Does this mean that on machines with 1 MiB of RAM some parts of it (and hence the associated DRAM ICs) will never be used?
No. For one, at this time Machines did not come with 1 MiB, but 640 KiB at max. Even when 1 MiBit chips where used, they where usually of the 256x4 kind, so 4 of them made up 512 KiB plus another 4 64x4 chips (256 KiBit) adding the remaining 128 KiB. For 8086/88/186 machines there was no reason in having more than 640KiB (*1).
With upcoming 80286 machines usage for more than 640 KiB became possible. Early AT still had only 640 KiB Base Memory and everything above 1 MiB was to be added with add on cards. It wasn't until Chips and Technologies came up with their NEAT chipset. NEAT being an Acronym for 'New Enhanced AT'. Beside continuing the further integration of prior discrete components like Bus Controllers, Timers or DMA, the NEAT chipset also added logic to support 1 MiB of RAM (or more) with a mapping of 640 KiB at 0..9FFFFh (classic PC address Range) and what's left starting at 100000h (above 1 MiB) into the ATs extended address space.

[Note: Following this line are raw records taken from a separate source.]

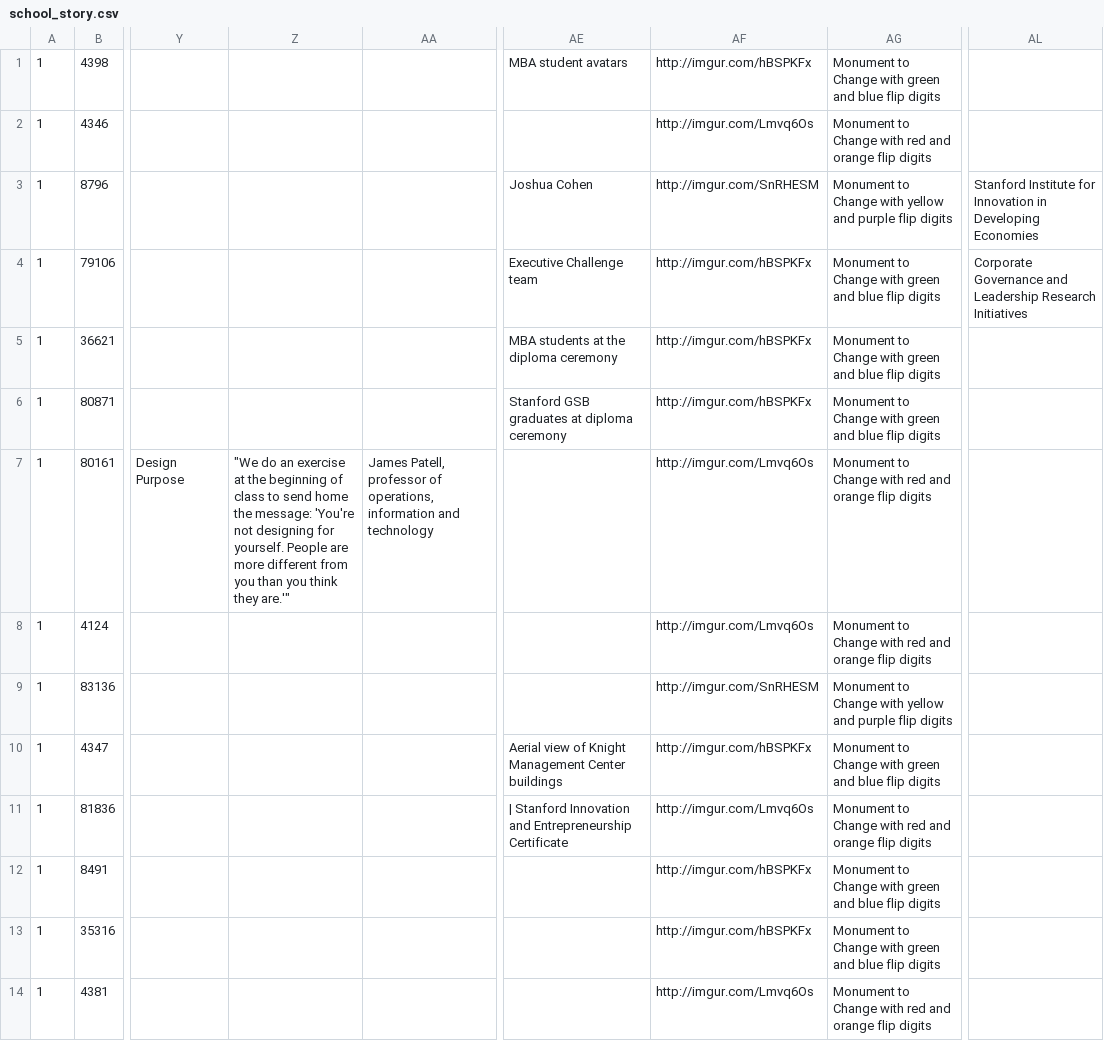
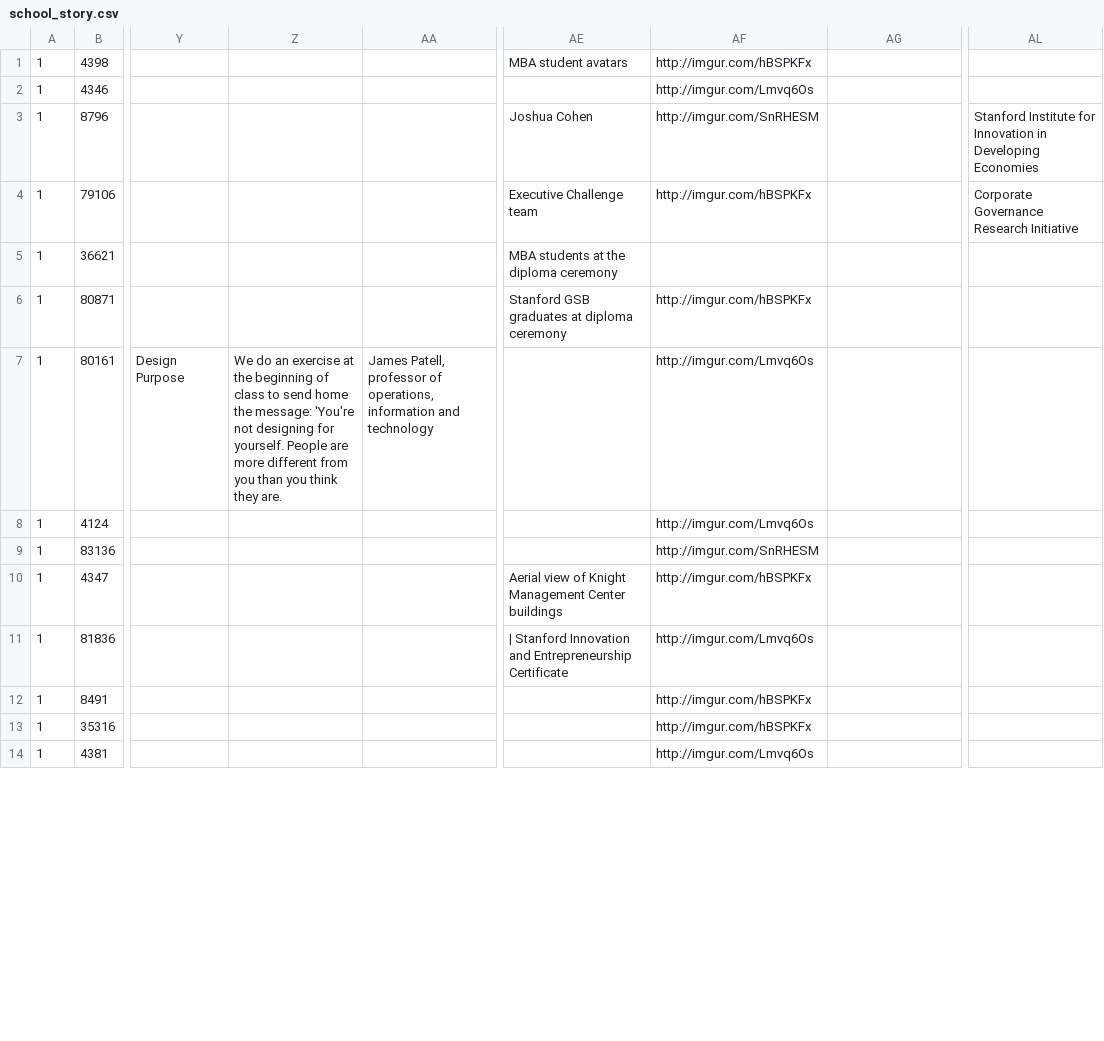
Before and after one commit to gsb-public/gsb_migrate, a CSV file: data/school_story.csv, drawn as a sheet; only a part is shown, gaps mark what is left out; the diff covers the shown part only; the diff names each change by its address in the sheet, - before the commit and + after, or states it on an @@ line.

```diff
--- a/data/school_story.csv
+++ b/data/school_story.csv
-AG1: Monument to Change with green and blue flip digits
+AG1: (empty)
-AG2: Monument to Change with red and orange flip digits
+AG2: (empty)
-AG3: Monument to Change with yellow and purple flip digits
+AG3: (empty)
-AG4:AG6: Monument to Change with green and blue flip digits
+AG4:AG6: (empty)
-AL4: Corporate Governance and Leadership Research Initiatives
+AL4: Corporate Governance Research Initiative
-AF5: http://imgur.com/hBSPKFx
+AF5: (empty)
-Z7: "We do an exercise at the beginning of class to send home the message: 'You're not designing for yourself. People are more different from you than you think they are.'"
+Z7: We do an exercise at the beginning of class to send home the message: 'You're not designing for yourself. People are more different from you than you think they are.
-AG7:AG8: Monument to Change with red and orange flip digits
+AG7:AG8: (empty)
-AG9: Monument to Change with yellow and purple flip digits
+AG9: (empty)
-AG10: Monument to Change with green and blue flip digits
+AG10: (empty)
-AG11: Monument to Change with red and orange flip digits
+AG11: (empty)
-AG12:AG13: Monument to Change with green and blue flip digits
+AG12:AG13: (empty)
-AG14: Monument to Change with red and orange flip digits
+AG14: (empty)
```
Also changed, not shown: 75 edited cells elsewhere in this file, 5 other files.
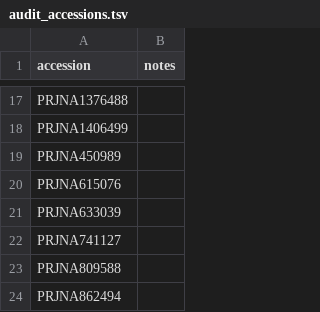
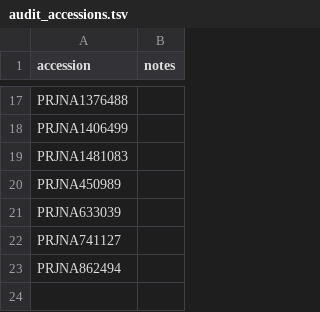
Before and after one commit to marcorotanegroni/selexprep, a TSV file: benchmarks/audit_results/audit_accessions.tsv, drawn as a sheet; only a part is shown, gaps mark what is left out.

```diff
--- a/benchmarks/audit_results/audit_accessions.tsv
+++ b/benchmarks/audit_results/audit_accessions.tsv
@@ -18,7 +18,6 @@ PRJNA1376488
 PRJNA1406499	
+PRJNA1481083	
 PRJNA450989	
-PRJNA615076	
 PRJNA633039	
 PRJNA741127	
-PRJNA809588	
 PRJNA862494	
```
Also changed, not shown: benchmarks/audit_results/eligibility.tsv, 4 other files.
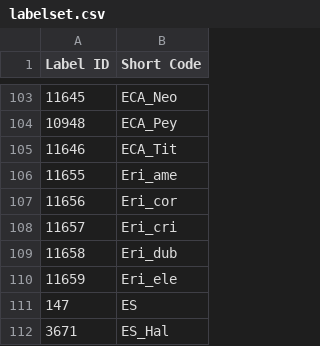
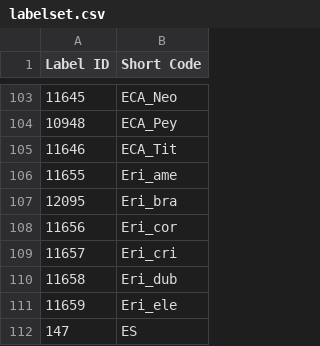
Before and after one commit to CAMBioMed/guide, a CSV file: docs/content/reference/labelset.csv, drawn as a sheet; only a part is shown, gaps mark what is left out; the shorter side is filled out with more unchanged rows; the diff names each change by its address in the sheet, - before the commit and + after, or states it on an @@ line.

Commit message:
Add Ericaria brachycarpa to labelset

```diff
--- a/docs/content/reference/labelset.csv
+++ b/docs/content/reference/labelset.csv
+row 107: 12095 | Eri_bra
```
Also changed, not shown: docs/content/reference/labelsetext.csv.
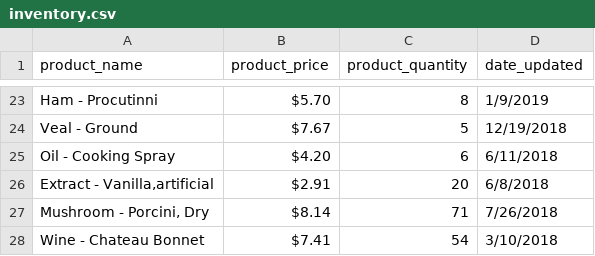
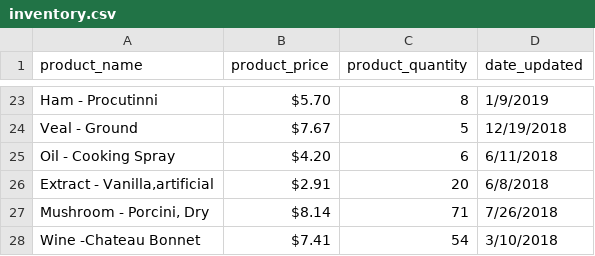
Before and after one commit to Thamas21/Treehouse_Project_4_sqlAlechemy, a CSV file: store-inventory/inventory.csv, drawn as a sheet; only a part is shown, gaps mark what is left out.

```diff
--- a/store-inventory/inventory.csv
+++ b/store-inventory/inventory.csv
@@ -27,2 +27,2 @@ Oil - Cooking Spray,$4.20,6,6/11/2018
 "Mushroom - Porcini, Dry",$8.14,71,7/26/2018
-Wine - Chateau Bonnet,$7.41,54,3/10/2018
+Wine -Chateau Bonnet,$7.41,54,3/10/2018
```
Also changed, not shown: 3 other files.
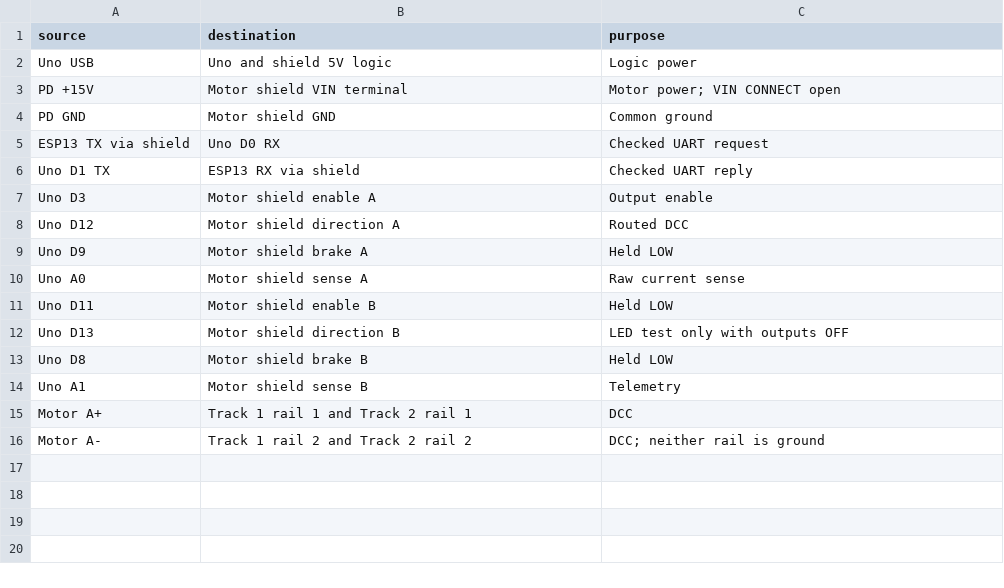
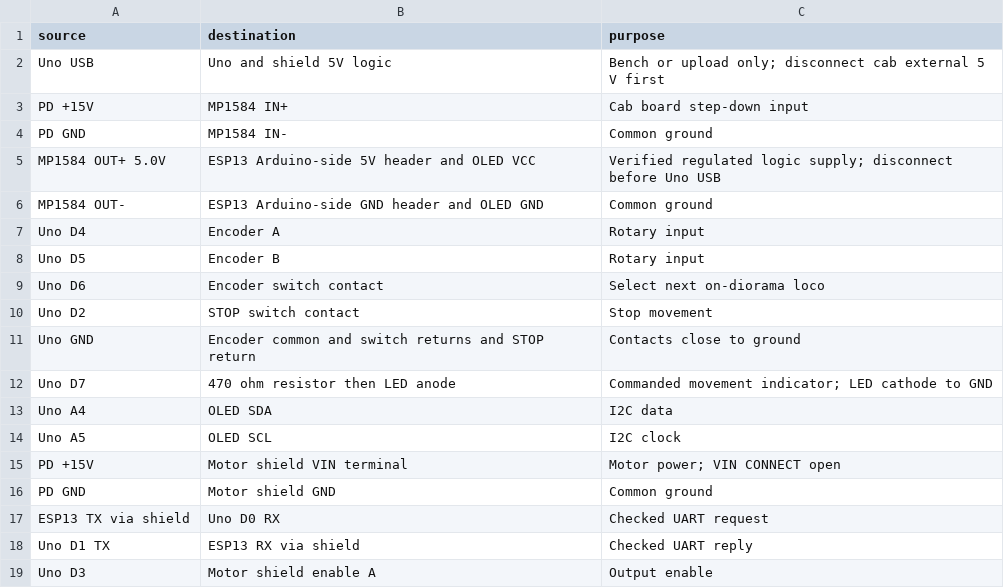
Before and after one commit to laullon/anden-dcc, a CSV file: docs/hardware/connections.csv, drawn as a sheet; only a part is shown; the shorter side is filled out with more unchanged rows.

Commit message:
Document cab-mounted USB-C PD and MP1584 power

```diff
--- a/docs/hardware/connections.csv
+++ b/docs/hardware/connections.csv
@@ -1,3 +1,15 @@
 source,destination,purpose
-Uno USB,Uno and shield 5V logic,Logic power
+Uno USB,Uno and shield 5V logic,Bench or upload only; disconnect cab external 5 V first
+PD +15V,MP1584 IN+,Cab board step-down input
+PD GND,MP1584 IN-,Common ground
+MP1584 OUT+ 5.0V,ESP13 Arduino-side 5V header and OLED VCC,Verified regulated logic supply; disconnect before Uno USB
+MP1584 OUT-,ESP13 Arduino-side GND header and OLED GND,Common ground
+Uno D4,Encoder A,Rotary input
+Uno D5,Encoder B,Rotary input
+Uno D6,Encoder switch contact,Select next on-diorama loco
+Uno D2,STOP switch contact,Stop movement
+Uno GND,Encoder common and switch returns and STOP return,Contacts close to ground
+Uno D7,470 ohm resistor then LED anode,Commanded movement indicator; LED cathode to GND
+Uno A4,OLED SDA,I2C data
+Uno A5,OLED SCL,I2C clock
 PD +15V,Motor shield VIN terminal,Motor power; VIN CONNECT open
```
Also changed, not shown: docs/hardware/bom.csv, 9 other files.
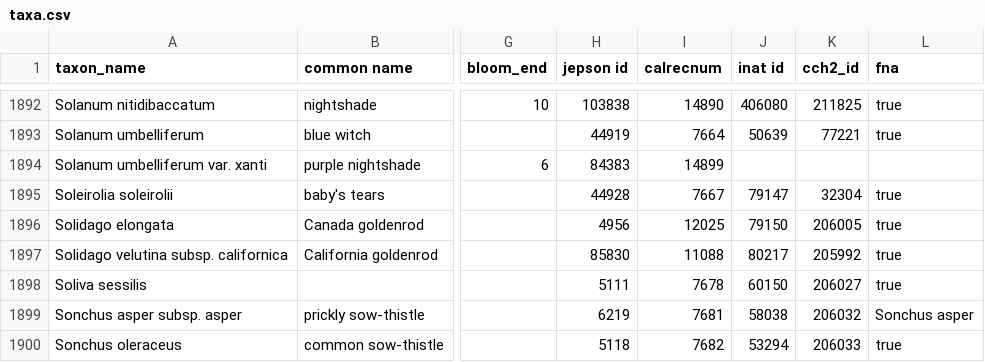
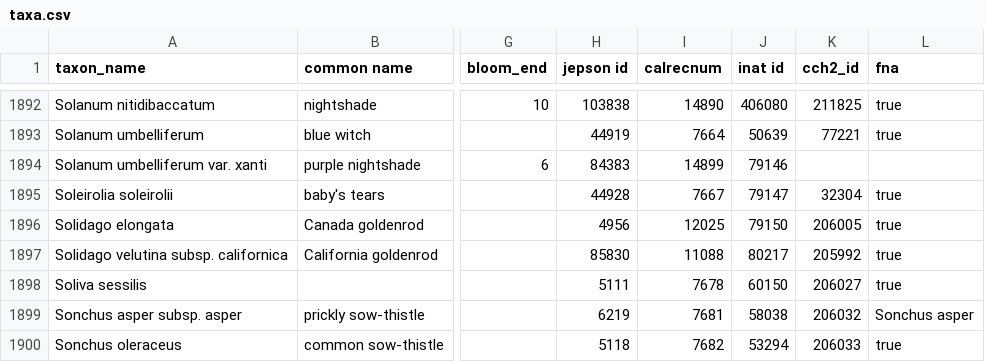
Before and after one commit to ca-plants/ca-plant-list, a CSV file: data/taxa.csv, drawn as a sheet; only a part is shown, gaps mark what is left out; the diff names each change by its address in the sheet, - before the commit and + after, or states it on an @@ line.

```diff
--- a/data/taxa.csv
+++ b/data/taxa.csv
-J1894 (inat id): (empty)
+J1894 (inat id): 79146
```
Also changed, not shown: data/synonyms.csv.
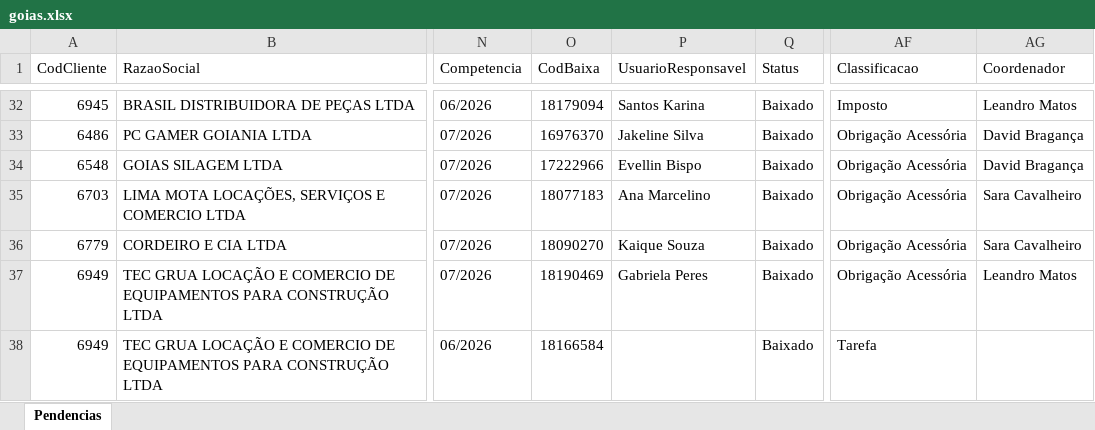
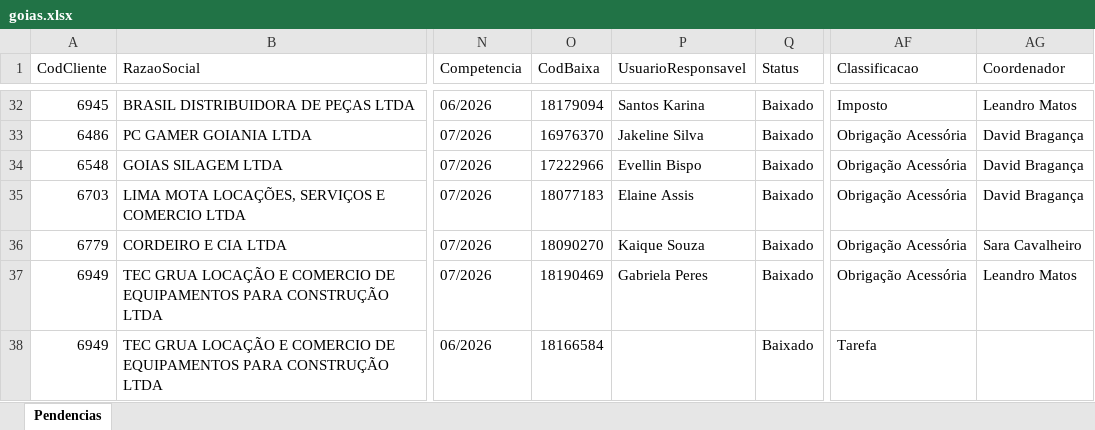
Before and after one commit to willianemanoel/Portal-das-tarefas-teste-, an Excel workbook: dados/base/goias.xlsx, sheet Pendencias, drawn as a sheet; only a part is shown, gaps mark what is left out; values as stored, in another font and other column widths than the file's, no borders; the diff covers the shown part only; the diff names each change by its address in the sheet, - before the commit and + after, or states it on an @@ line.

```diff
--- a/dados/base/goias.xlsx (sheet Pendencias)
+++ b/dados/base/goias.xlsx (sheet Pendencias)
-P35 (UsuarioResponsavel): Ana Marcelino
+P35 (UsuarioResponsavel): Elaine Assis
-AG35 (Coordenador): Sara Cavalheiro
+AG35 (Coordenador): David Bragança
```
Also changed, not shown: 3 added rows, 3 removed rows and 28 edited cells elsewhere in this sheet, dados/base/santos.xlsx, 1 other file.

Timewise this happened ~1986.
Successive chipsets added more features. For example shadowing of BIOS ROMs (*2) and LIM-EMS support with the LEAP chipset. Of course other companies also started to build integrated chipsets. Ultimately this was the start (*3) of today's well known Northbridge design of modern PCs.
*1 - At least not while being compatible. Non or less compatible machines, like the SIEMENS PC-D did offer a continuous MiB or RAM.
*2 - Already at this time ROM and even more EPROM chips where much slower than RAM. Every BIOS access did slow the machine down. With shadowing the BIOS content got copied into RAM, with write protection acting as fast ROM emulation.
*3 - The SuperXT chipset for 8086 machines was released after the NEAT one, despite what the lower chip-id suggests.